HOW TO COMPLETE THIS TASK: I need each line of the entries below that includes the string "clean".

[[ DATA EXCERPTS, beginning ]]

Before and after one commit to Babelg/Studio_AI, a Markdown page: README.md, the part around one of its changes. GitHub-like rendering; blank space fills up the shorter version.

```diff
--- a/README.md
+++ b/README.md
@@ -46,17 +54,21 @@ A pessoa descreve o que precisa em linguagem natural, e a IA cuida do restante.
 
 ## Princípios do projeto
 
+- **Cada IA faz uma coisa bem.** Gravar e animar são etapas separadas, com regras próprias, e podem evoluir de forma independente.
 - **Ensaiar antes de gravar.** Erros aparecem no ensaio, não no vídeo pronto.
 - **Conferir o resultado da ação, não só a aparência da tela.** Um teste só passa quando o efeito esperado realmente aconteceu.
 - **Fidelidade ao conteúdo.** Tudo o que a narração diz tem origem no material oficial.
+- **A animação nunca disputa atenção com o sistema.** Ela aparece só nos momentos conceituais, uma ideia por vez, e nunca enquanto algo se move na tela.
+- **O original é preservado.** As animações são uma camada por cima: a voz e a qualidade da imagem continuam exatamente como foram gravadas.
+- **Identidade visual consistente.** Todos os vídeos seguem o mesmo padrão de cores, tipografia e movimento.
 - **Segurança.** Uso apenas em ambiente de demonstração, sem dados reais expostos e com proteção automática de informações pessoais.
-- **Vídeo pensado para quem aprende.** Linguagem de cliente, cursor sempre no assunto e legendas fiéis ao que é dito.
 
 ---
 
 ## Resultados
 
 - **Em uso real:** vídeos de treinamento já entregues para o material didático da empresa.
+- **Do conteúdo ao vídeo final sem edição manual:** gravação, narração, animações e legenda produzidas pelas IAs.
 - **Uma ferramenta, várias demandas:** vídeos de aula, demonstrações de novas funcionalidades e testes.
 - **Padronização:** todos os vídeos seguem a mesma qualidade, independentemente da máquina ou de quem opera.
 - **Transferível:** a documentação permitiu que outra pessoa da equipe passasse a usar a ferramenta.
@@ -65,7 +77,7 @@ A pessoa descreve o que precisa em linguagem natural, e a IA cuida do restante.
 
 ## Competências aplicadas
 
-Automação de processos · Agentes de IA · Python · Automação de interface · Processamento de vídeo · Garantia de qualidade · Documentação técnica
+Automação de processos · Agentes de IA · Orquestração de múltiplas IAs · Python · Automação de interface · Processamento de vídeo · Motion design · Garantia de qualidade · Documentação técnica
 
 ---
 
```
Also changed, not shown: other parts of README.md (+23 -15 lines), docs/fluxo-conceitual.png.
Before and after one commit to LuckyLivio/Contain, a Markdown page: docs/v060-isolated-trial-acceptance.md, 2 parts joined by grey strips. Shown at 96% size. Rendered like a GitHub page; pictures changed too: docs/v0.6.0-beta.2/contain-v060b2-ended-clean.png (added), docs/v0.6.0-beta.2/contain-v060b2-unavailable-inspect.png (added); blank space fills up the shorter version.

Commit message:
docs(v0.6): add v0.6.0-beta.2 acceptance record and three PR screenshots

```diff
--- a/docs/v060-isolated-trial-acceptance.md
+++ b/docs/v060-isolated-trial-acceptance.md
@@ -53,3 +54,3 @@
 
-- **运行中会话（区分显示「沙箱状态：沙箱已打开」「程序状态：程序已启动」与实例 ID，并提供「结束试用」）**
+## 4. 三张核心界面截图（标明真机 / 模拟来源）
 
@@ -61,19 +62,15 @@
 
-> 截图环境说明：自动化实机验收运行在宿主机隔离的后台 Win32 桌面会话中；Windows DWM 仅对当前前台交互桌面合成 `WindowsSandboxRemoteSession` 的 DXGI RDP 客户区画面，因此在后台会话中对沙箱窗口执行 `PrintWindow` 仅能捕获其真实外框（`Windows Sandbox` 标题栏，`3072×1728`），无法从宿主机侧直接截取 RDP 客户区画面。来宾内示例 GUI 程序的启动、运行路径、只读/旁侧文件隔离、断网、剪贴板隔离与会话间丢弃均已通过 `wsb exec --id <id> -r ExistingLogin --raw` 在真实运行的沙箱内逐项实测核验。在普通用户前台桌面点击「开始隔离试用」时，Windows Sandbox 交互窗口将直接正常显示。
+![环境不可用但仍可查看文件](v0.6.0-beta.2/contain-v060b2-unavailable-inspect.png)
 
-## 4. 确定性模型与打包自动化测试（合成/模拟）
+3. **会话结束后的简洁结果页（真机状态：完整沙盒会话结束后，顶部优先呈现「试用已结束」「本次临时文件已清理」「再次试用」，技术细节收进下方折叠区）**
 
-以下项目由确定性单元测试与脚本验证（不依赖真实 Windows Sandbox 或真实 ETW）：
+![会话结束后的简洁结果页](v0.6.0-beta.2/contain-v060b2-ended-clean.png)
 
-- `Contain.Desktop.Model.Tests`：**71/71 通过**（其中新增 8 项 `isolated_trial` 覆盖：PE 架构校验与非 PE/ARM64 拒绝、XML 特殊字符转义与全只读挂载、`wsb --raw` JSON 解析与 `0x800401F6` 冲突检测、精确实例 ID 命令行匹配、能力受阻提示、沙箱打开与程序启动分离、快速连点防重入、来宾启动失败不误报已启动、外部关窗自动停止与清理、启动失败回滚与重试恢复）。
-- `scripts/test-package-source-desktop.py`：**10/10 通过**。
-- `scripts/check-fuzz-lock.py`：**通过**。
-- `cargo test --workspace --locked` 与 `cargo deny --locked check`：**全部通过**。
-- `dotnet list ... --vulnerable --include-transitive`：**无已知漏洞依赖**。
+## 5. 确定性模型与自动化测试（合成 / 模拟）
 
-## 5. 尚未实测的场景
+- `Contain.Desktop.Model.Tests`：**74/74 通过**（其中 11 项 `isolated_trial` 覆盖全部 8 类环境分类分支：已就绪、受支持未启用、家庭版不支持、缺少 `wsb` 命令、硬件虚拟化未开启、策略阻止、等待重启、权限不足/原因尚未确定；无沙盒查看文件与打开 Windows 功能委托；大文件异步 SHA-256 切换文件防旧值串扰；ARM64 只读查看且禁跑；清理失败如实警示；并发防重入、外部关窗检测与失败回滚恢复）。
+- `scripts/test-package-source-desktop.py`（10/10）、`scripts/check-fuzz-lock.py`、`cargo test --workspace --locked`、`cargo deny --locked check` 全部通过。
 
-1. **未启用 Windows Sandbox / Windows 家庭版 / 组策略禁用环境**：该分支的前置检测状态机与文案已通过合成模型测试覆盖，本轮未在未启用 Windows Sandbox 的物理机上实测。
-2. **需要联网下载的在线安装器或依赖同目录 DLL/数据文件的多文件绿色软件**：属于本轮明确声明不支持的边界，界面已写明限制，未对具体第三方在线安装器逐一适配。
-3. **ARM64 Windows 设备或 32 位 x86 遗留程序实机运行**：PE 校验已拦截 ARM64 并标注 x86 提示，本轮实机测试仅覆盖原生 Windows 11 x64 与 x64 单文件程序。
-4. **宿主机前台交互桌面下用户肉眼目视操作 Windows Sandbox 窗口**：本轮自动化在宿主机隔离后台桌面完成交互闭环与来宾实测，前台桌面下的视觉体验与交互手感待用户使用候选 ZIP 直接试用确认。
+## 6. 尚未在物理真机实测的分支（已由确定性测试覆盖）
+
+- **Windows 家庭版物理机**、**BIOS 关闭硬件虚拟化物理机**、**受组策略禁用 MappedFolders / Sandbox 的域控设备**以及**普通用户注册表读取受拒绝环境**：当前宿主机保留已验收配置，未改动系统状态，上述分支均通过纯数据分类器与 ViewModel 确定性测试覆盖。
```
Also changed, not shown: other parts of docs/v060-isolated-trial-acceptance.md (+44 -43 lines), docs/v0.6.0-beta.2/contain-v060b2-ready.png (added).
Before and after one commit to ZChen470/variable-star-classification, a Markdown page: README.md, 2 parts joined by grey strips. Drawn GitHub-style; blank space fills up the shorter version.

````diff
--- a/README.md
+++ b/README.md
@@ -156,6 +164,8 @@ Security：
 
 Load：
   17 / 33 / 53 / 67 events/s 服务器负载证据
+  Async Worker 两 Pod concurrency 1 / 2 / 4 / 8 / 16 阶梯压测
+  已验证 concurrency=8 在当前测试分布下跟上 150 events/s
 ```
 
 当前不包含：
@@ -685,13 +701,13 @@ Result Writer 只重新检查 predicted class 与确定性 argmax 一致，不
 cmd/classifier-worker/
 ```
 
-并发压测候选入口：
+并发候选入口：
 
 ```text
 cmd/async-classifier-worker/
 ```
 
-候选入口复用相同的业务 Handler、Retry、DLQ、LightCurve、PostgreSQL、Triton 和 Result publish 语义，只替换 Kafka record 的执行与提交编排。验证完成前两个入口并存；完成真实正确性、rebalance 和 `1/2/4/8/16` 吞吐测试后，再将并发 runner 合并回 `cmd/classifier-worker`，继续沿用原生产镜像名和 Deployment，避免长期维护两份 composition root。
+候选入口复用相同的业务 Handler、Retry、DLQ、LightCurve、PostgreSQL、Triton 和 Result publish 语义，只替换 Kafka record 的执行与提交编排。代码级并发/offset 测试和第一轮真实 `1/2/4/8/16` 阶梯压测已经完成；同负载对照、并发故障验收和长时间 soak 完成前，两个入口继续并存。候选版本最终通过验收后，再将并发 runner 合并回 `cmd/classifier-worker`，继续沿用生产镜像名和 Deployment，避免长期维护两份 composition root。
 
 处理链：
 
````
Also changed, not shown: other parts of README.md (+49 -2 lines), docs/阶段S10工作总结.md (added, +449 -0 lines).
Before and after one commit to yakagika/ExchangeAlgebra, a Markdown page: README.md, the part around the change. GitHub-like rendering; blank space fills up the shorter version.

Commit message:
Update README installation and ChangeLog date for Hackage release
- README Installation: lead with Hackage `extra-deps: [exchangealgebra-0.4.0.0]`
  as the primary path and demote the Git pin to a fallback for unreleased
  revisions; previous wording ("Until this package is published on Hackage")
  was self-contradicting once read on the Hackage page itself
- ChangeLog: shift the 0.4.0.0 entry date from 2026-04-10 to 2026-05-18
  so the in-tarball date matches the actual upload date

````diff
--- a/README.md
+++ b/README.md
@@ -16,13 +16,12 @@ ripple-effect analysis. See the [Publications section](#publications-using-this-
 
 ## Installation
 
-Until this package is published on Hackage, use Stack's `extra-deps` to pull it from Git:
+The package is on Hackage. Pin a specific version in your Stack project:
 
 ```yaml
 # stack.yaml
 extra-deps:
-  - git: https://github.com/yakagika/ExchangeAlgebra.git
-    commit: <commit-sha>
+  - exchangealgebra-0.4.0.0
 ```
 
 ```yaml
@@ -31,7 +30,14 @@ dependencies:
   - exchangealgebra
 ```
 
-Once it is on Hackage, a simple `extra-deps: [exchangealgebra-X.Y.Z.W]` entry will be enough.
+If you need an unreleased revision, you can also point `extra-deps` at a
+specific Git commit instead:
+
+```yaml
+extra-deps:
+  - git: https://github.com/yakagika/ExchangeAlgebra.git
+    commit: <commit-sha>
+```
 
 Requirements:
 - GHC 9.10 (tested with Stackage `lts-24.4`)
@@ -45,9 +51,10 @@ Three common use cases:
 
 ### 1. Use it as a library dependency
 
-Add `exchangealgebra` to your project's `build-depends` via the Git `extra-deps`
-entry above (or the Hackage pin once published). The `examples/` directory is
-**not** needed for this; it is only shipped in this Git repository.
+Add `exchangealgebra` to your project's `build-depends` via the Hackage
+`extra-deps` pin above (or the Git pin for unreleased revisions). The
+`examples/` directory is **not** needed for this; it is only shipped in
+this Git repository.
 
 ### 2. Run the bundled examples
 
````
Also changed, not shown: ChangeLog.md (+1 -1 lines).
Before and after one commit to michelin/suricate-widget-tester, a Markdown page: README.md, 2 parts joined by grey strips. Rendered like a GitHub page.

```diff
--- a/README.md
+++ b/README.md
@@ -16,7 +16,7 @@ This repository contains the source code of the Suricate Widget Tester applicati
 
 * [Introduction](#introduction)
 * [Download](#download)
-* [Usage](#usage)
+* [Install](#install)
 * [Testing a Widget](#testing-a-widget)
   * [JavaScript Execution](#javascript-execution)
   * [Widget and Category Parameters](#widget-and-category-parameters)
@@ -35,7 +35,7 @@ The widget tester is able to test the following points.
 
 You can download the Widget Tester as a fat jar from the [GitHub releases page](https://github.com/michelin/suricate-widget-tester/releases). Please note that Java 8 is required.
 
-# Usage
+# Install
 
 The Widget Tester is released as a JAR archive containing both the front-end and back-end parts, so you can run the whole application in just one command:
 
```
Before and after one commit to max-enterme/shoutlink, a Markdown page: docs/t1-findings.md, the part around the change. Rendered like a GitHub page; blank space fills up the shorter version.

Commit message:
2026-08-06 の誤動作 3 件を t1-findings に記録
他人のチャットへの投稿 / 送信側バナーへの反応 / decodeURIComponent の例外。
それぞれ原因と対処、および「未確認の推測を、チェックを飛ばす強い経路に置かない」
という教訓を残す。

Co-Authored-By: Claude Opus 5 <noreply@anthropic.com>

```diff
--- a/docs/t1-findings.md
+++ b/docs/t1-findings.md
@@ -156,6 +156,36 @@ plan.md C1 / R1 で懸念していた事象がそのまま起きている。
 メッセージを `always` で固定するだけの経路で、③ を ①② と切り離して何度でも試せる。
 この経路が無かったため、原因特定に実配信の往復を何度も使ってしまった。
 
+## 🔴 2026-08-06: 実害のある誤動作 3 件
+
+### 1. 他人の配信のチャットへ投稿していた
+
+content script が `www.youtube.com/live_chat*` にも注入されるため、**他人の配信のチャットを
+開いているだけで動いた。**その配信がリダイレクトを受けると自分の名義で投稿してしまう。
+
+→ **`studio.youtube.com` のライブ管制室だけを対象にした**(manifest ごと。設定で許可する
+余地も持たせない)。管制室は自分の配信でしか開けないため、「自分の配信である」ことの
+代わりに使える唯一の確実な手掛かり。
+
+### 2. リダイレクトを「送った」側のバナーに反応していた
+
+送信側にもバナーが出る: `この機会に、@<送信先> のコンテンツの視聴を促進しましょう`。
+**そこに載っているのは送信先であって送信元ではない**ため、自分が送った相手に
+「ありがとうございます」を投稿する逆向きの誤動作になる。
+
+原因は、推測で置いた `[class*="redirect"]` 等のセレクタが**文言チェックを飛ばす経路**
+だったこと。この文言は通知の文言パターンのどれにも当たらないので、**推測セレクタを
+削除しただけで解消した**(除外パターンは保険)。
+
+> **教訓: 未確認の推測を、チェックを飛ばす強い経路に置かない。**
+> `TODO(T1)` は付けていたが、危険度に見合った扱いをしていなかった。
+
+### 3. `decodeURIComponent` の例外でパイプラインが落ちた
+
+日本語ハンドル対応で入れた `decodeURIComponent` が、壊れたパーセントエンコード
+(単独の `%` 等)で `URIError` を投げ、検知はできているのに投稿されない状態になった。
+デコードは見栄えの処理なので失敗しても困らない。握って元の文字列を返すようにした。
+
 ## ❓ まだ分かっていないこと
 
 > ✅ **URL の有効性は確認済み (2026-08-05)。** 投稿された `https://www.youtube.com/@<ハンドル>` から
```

[[ DATA EXCERPTS, end ]]

SOLUTION TO THIS TASK:
Before and after one commit to LuckyLivio/Contain, a Markdown page: docs/v060-isolated-trial-acceptance.md, 2 parts joined by grey strips. Shown at 96% size. Rendered like a GitHub page; pictures changed too: docs/v0.6.0-beta.2/contain-v060b2-ended-clean.png (added), docs/v0.6.0-beta.2/contain-v060b2-unavailable-inspect.png (added); blank space fills up the shorter version.
+![会话结束后的简洁结果页](v0.6.0-beta.2/contain-v060b2-ended-clean.png)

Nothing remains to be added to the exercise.